In mid July, law librarians from all across the country gathered for the annual meeting of the American Association of Law Librarians (AALL). This year, the meeting was held in our hometown of Philadelphia, which meant that we were all able to attend and participate in the festivities. Over the next couple of months, we will be sharing our varied experiences at the conference, to give you all a better idea of how we hone our skills and learn about emerging trends on law librarianship.
What I Did Last Summer
by Robert Hegadorn
Although the seminars I attended at AALL this year were interesting and informative, as usual, I found that the things I learned from the many legal information vendors in attendance at the exhibit hall would be of the most immediate interest to our community of brand-new and returning Villanova Law Students.
The things I found most interesting were the upgrades Lexis, Westlaw, and Bloomberg are rolling out. What I found myself most impressed by was something seemingly simple: The link-creator function now available for many Lexis Advance pages and documents. I had discussed the process of creating such links before with Villanova’s Lexis vendor representative—and apparently many others in other organizations must have discussed it as well, since Lexis has definitely come through with what will be, for me, a very useful tool. The reason I’m so impressed is that this new Lexis feature will readily allow links from important information in Lexis Advance to the various research guides our Library provides through its web page. Students and others will find it useful in their collaborative work in school and beyond. As for WestlawNext, a fairly new feature is their “Practical Law” resource. This feature will likely also prove to be valuable material for research guides and for students. Bloomberg Law likewise have interesting new features, such as their “Draft Analyser” function.

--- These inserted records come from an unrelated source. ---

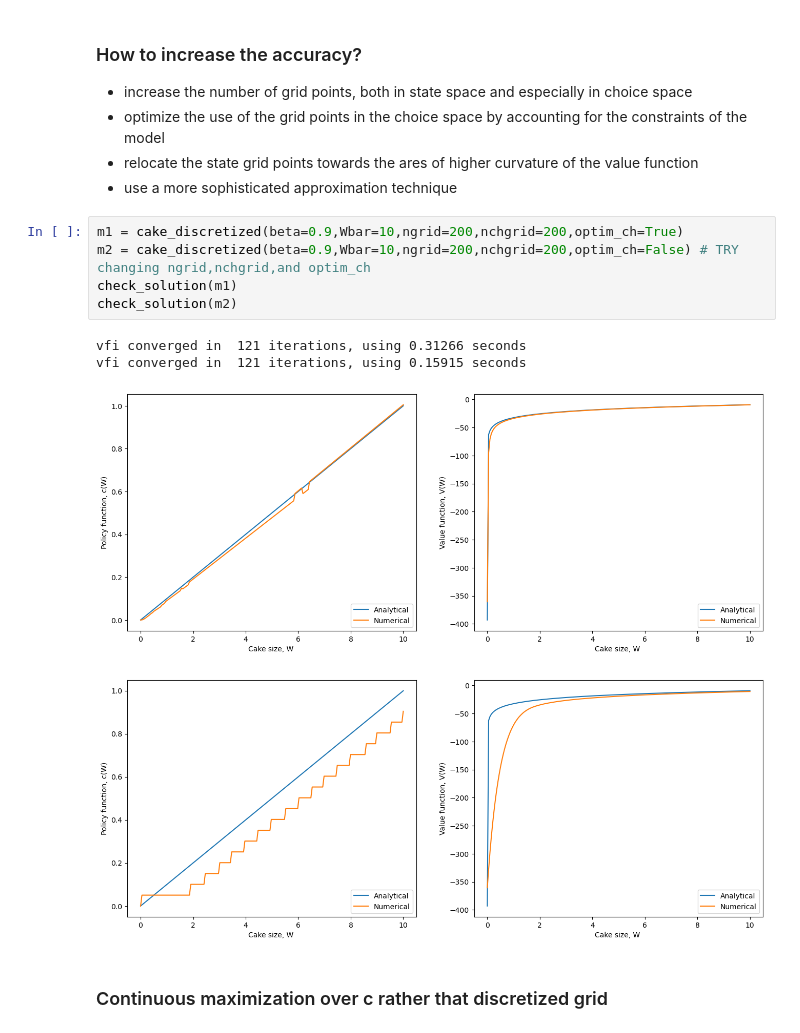
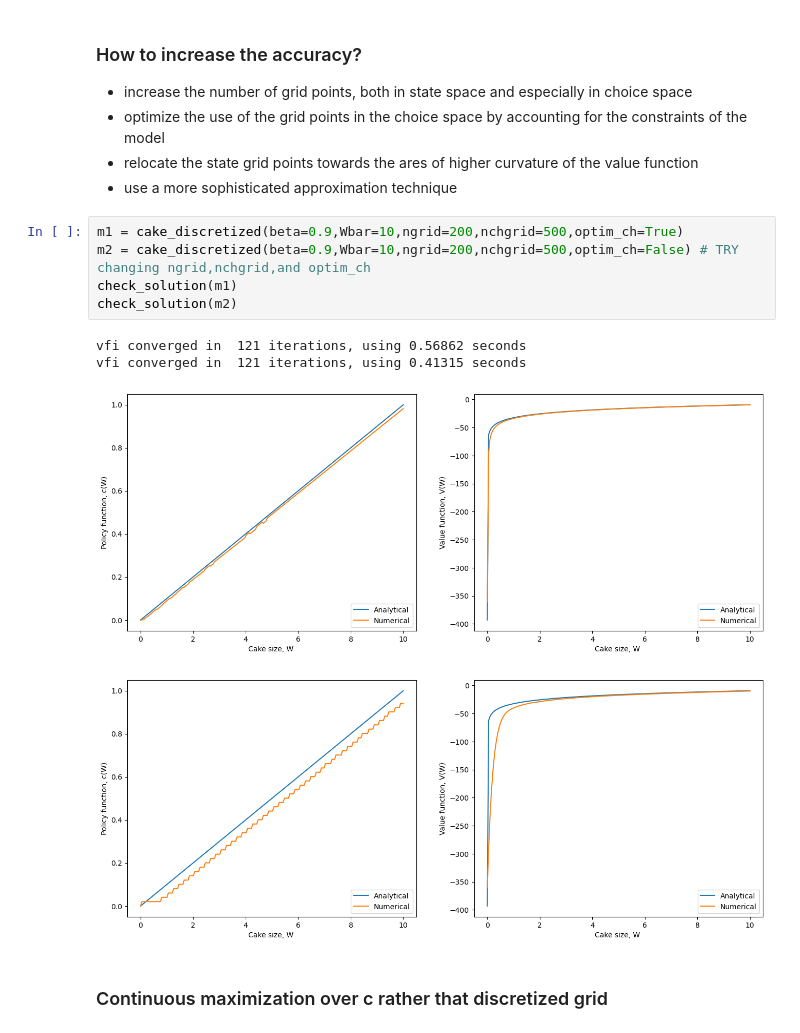
Before and after one commit to bschjerning/dp_ucph, a Jupyter notebook: 1_theory_tools/02_cake_eating_example.ipynb, the cells around one changed output. Drawn from its saved outputs; the diff is of its cells as text.

```diff
--- a/1_theory_tools/02_cake_eating_example.ipynb
+++ b/1_theory_tools/02_cake_eating_example.ipynb
@@ -487,15 +482,15 @@ vfi converged in  121 iterations, using 0.1448 seconds
 - relocate the state grid points towards the ares of higher curvature of the value function
 - use a more sophisticated approximation technique
 # %%
-m1 = cake_discretized(beta=0.9,Wbar=10,ngrid=200,nchgrid=200,optim_ch=True)
-m2 = cake_discretized(beta=0.9,Wbar=10,ngrid=200,nchgrid=200,optim_ch=False) # TRY changing ngrid,nchgrid,and optim_ch
+m1 = cake_discretized(beta=0.9,Wbar=10,ngrid=200,nchgrid=500,optim_ch=True)
+m2 = cake_discretized(beta=0.9,Wbar=10,ngrid=200,nchgrid=500,optim_ch=False) # TRY changing ngrid,nchgrid,and optim_ch
 check_solution(m1)
 check_solution(m2)
 # %% [output]
-vfi converged in  121 iterations, using 0.31266 seconds
-vfi converged in  121 iterations, using 0.15915 seconds
+vfi converged in  121 iterations, using 0.56862 seconds
+vfi converged in  121 iterations, using 0.41315 seconds
-[figure, old version]
+[figure, new version]
-[figure, old version]
+[figure, new version]
 # %% [markdown]
 ### Continuous maximization over c rather that discretized grid
 # %%
```
Also changed, not shown: parts of 10 cells of this notebook.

Another new resource (new too me, at least) that I believe will be of use to students is Ravel Law. One nice feature is the price: Free for law students; just make a user account. Ravel’s issue-mapping feature (available with the free student account) provides an interesting visual chart of a selected issue, displaying leading cases along with their precursors and progeny. I believe law students will find this visual display of the development of case law to be very helpful in tracking down leading authorities. Case presentations in Ravel Law provide a number of useful features, including a page-by-page analysis of citation. Video demonstrations are available on Ravel’s website.
So, my final take-away impression of the Philadelphia Conference is that there is always something new to learn. For law students, this is something to keep in mind—law school marks the beginning of a process of learning that does not end with a graduation ceremony, but continues throughout a lawyer’s professional life. With luck, the process will frequently be as congenial and enjoyable as an AALL Conference. Good luck this year to old and new learners alike!